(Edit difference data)
■ ■ ■ ■ ■
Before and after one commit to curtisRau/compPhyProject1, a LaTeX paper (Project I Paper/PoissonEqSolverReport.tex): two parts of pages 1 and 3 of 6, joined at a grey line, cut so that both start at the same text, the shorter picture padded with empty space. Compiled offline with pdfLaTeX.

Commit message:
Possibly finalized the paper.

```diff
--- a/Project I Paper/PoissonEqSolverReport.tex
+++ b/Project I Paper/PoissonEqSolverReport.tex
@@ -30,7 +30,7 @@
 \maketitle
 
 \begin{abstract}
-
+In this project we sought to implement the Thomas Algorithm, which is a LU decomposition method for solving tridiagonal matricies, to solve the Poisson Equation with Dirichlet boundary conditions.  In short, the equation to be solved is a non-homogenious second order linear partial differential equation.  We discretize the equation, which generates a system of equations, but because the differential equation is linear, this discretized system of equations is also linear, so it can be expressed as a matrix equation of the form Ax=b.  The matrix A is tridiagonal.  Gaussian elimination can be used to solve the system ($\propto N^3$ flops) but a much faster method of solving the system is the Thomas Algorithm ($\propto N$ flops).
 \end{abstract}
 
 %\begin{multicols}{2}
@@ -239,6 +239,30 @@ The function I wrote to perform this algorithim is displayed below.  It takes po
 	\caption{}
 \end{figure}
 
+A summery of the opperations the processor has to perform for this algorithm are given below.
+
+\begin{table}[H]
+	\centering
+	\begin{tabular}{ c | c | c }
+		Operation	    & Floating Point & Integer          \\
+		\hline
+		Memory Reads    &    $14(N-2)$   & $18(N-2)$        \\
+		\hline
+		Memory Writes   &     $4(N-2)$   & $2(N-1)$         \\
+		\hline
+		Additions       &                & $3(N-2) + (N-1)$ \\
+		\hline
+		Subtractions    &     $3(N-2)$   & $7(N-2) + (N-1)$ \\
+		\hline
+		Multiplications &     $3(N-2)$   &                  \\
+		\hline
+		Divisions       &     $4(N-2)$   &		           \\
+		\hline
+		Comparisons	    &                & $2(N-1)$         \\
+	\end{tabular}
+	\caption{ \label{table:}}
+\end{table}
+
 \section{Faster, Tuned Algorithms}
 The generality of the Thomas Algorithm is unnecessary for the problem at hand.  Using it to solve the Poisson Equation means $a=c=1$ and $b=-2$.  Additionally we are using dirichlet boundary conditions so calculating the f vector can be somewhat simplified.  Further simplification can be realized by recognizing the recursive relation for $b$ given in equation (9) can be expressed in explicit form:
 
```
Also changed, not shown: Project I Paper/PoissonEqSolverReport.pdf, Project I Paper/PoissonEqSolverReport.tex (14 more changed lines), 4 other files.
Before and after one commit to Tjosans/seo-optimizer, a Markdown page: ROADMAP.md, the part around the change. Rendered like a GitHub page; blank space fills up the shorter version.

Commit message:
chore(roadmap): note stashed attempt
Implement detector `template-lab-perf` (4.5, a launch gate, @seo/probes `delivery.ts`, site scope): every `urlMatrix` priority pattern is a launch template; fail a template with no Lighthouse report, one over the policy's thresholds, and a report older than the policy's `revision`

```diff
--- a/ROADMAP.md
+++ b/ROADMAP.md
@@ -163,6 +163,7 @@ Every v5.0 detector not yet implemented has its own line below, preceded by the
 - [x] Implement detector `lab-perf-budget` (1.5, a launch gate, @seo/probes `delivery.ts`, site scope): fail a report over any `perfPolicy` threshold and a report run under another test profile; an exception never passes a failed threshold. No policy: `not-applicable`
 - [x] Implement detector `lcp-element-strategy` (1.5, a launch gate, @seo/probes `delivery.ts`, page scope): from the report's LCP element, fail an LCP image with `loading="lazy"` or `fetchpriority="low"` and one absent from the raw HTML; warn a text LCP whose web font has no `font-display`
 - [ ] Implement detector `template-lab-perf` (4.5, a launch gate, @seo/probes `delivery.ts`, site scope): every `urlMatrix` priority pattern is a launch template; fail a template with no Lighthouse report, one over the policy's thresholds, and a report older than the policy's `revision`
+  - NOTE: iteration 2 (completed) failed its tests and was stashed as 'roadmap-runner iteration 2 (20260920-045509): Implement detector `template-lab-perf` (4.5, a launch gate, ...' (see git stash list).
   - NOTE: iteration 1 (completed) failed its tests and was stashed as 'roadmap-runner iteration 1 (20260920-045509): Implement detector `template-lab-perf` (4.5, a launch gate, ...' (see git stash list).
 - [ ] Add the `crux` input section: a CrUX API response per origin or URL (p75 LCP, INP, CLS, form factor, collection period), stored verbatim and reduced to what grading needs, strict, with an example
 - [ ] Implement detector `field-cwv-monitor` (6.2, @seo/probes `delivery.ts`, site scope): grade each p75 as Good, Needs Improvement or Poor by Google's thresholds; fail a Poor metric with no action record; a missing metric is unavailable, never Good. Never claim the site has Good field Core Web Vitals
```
■ ■ ■ ■ ■
[Task description]:
Quote each line of the data above exactly as written.

[Expected answer]:
Before and after one commit to curtisRau/compPhyProject1, a LaTeX paper (Project I Paper/PoissonEqSolverReport.tex): two parts of pages 1 and 3 of 6, joined at a grey line, cut so that both start at the same text, the shorter picture padded with empty space. Compiled offline with pdfLaTeX.

Commit message:
Possibly finalized the paper.

```diff
--- a/Project I Paper/PoissonEqSolverReport.tex
+++ b/Project I Paper/PoissonEqSolverReport.tex
@@ -30,7 +30,7 @@
 \maketitle
 
 \begin{abstract}
-
+In this project we sought to implement the Thomas Algorithm, which is a LU decomposition method for solving tridiagonal matricies, to solve the Poisson Equation with Dirichlet boundary conditions.  In short, the equation to be solved is a non-homogenious second order linear partial differential equation.  We discretize the equation, which generates a system of equations, but because the differential equation is linear, this discretized system of equations is also linear, so it can be expressed as a matrix equation of the form Ax=b.  The matrix A is tridiagonal.  Gaussian elimination can be used to solve the system ($\propto N^3$ flops) but a much faster method of solving the system is the Thomas Algorithm ($\propto N$ flops).
 \end{abstract}
 
 %\begin{multicols}{2}
@@ -239,6 +239,30 @@ The function I wrote to perform this algorithim is displayed below.  It takes po
 	\caption{}
 \end{figure}
 
+A summery of the opperations the processor has to perform for this algorithm are given below.
+
+\begin{table}[H]
+	\centering
+	\begin{tabular}{ c | c | c }
+		Operation	    & Floating Point & Integer          \\
+		\hline
+		Memory Reads    &    $14(N-2)$   & $18(N-2)$        \\
+		\hline
+		Memory Writes   &     $4(N-2)$   & $2(N-1)$         \\
+		\hline
+		Additions       &                & $3(N-2) + (N-1)$ \\
+		\hline
+		Subtractions    &     $3(N-2)$   & $7(N-2) + (N-1)$ \\
+		\hline
+		Multiplications &     $3(N-2)$   &                  \\
+		\hline
+		Divisions       &     $4(N-2)$   &		           \\
+		\hline
+		Comparisons	    &                & $2(N-1)$         \\
+	\end{tabular}
+	\caption{ \label{table:}}
+\end{table}
+
 \section{Faster, Tuned Algorithms}
 The generality of the Thomas Algorithm is unnecessary for the problem at hand.  Using it to solve the Poisson Equation means $a=c=1$ and $b=-2$.  Additionally we are using dirichlet boundary conditions so calculating the f vector can be somewhat simplified.  Further simplification can be realized by recognizing the recursive relation for $b$ given in equation (9) can be expressed in explicit form:
 
```
Also changed, not shown: Project I Paper/PoissonEqSolverReport.pdf, Project I Paper/PoissonEqSolverReport.tex (14 more changed lines), 4 other files.
Before and after one commit to Tjosans/seo-optimizer, a Markdown page: ROADMAP.md, the part around the change. Rendered like a GitHub page; blank space fills up the shorter version.

Commit message:
chore(roadmap): note stashed attempt
Implement detector `template-lab-perf` (4.5, a launch gate, @seo/probes `delivery.ts`, site scope): every `urlMatrix` priority pattern is a launch template; fail a template with no Lighthouse report, one over the policy's thresholds, and a report older than the policy's `revision`

```diff
--- a/ROADMAP.md
+++ b/ROADMAP.md
@@ -163,6 +163,7 @@ Every v5.0 detector not yet implemented has its own line below, preceded by the
 - [x] Implement detector `lab-perf-budget` (1.5, a launch gate, @seo/probes `delivery.ts`, site scope): fail a report over any `perfPolicy` threshold and a report run under another test profile; an exception never passes a failed threshold. No policy: `not-applicable`
 - [x] Implement detector `lcp-element-strategy` (1.5, a launch gate, @seo/probes `delivery.ts`, page scope): from the report's LCP element, fail an LCP image with `loading="lazy"` or `fetchpriority="low"` and one absent from the raw HTML; warn a text LCP whose web font has no `font-display`
 - [ ] Implement detector `template-lab-perf` (4.5, a launch gate, @seo/probes `delivery.ts`, site scope): every `urlMatrix` priority pattern is a launch template; fail a template with no Lighthouse report, one over the policy's thresholds, and a report older than the policy's `revision`
+  - NOTE: iteration 2 (completed) failed its tests and was stashed as 'roadmap-runner iteration 2 (20260920-045509): Implement detector `template-lab-perf` (4.5, a launch gate, ...' (see git stash list).
   - NOTE: iteration 1 (completed) failed its tests and was stashed as 'roadmap-runner iteration 1 (20260920-045509): Implement detector `template-lab-perf` (4.5, a launch gate, ...' (see git stash list).
 - [ ] Add the `crux` input section: a CrUX API response per origin or URL (p75 LCP, INP, CLS, form factor, collection period), stored verbatim and reduced to what grading needs, strict, with an example
 - [ ] Implement detector `field-cwv-monitor` (6.2, @seo/probes `delivery.ts`, site scope): grade each p75 as Good, Needs Improvement or Poor by Google's thresholds; fail a Poor metric with no action record; a missing metric is unavailable, never Good. Never claim the site has Good field Core Web Vitals
```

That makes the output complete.